Activity:
Copy, from the material below, each line where "Validates" shows up.

Available records:
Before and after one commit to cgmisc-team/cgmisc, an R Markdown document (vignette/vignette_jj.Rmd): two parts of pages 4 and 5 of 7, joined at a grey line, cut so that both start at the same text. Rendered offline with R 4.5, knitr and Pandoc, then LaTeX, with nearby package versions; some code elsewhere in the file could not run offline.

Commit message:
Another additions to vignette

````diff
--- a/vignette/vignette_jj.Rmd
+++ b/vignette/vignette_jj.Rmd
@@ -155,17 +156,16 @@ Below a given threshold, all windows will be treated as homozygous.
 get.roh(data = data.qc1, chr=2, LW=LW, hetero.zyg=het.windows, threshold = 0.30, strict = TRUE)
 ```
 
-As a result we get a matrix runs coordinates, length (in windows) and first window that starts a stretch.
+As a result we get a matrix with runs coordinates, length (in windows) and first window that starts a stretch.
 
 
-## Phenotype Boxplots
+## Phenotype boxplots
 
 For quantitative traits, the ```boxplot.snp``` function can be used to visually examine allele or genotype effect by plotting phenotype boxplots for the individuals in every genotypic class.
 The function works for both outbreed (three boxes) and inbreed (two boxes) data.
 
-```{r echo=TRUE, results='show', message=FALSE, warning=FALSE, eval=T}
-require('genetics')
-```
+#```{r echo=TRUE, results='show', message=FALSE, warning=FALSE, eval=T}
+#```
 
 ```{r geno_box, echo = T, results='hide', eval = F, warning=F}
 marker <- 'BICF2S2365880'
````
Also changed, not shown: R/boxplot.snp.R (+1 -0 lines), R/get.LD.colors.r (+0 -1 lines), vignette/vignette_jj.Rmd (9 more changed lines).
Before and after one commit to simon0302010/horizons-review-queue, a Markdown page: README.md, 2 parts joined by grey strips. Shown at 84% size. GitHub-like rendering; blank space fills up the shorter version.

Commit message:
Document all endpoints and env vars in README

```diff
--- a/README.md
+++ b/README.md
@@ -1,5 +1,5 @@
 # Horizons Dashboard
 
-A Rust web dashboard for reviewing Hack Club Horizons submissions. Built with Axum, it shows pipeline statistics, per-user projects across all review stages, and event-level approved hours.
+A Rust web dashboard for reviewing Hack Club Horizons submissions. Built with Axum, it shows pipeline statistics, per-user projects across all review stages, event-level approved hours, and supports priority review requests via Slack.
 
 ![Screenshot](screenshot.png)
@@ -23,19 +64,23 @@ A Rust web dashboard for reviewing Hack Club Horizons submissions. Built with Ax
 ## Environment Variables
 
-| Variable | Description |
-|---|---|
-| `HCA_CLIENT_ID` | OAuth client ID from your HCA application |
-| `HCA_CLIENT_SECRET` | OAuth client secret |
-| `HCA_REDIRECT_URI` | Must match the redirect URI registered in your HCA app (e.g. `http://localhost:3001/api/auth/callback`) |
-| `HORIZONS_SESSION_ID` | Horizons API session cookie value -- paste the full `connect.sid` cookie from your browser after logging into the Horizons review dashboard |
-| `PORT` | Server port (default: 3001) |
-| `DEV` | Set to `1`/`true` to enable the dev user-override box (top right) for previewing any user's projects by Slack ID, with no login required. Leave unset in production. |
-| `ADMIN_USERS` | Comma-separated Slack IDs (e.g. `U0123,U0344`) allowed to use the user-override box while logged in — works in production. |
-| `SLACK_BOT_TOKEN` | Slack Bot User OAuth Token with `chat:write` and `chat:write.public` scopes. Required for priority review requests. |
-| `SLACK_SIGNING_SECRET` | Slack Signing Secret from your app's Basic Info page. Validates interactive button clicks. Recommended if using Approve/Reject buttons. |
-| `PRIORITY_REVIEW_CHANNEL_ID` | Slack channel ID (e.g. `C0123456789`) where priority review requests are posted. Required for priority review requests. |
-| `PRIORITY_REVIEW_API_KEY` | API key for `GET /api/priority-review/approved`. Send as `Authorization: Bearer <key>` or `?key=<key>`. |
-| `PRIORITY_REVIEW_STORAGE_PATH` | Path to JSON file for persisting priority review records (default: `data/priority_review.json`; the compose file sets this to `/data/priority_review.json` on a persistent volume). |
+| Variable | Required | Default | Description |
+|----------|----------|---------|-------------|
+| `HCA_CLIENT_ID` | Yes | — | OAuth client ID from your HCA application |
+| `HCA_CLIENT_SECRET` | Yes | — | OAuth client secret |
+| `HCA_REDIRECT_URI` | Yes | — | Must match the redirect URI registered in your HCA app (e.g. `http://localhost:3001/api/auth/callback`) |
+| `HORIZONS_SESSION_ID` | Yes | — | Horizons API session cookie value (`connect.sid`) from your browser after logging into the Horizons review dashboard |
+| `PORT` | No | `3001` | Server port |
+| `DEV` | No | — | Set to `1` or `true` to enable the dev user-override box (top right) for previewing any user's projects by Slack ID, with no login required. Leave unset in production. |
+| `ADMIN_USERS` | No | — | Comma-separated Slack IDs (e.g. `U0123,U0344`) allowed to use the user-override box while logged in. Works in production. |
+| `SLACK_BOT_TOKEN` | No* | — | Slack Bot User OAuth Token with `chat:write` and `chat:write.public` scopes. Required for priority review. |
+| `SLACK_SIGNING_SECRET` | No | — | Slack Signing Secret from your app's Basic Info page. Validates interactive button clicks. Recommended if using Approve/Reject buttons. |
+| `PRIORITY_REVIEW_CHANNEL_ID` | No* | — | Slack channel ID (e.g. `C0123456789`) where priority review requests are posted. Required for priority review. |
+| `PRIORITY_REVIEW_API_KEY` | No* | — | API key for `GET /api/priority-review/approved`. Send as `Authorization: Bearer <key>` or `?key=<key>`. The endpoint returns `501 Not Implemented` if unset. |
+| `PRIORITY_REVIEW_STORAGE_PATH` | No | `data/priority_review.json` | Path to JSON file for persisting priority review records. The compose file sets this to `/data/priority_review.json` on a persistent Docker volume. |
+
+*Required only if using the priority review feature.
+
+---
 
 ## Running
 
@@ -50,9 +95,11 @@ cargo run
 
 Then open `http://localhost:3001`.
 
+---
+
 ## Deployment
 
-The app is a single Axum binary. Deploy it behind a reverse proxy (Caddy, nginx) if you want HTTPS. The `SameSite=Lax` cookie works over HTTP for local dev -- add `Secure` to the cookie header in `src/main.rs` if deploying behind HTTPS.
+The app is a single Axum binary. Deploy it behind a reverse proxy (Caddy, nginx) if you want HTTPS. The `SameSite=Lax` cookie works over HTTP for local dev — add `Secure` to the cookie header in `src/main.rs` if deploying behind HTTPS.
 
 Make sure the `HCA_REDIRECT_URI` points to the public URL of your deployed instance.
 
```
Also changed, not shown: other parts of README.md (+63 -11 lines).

Output for this exercise:
-| `SLACK_SIGNING_SECRET` | Slack Signing Secret from your app's Basic Info page. Validates interactive button clicks. Recommended if using Approve/Reject buttons. |
+| `SLACK_SIGNING_SECRET` | No | — | Slack Signing Secret from your app's Basic Info page. Validates interactive button clicks. Recommended if using Approve/Reject buttons. |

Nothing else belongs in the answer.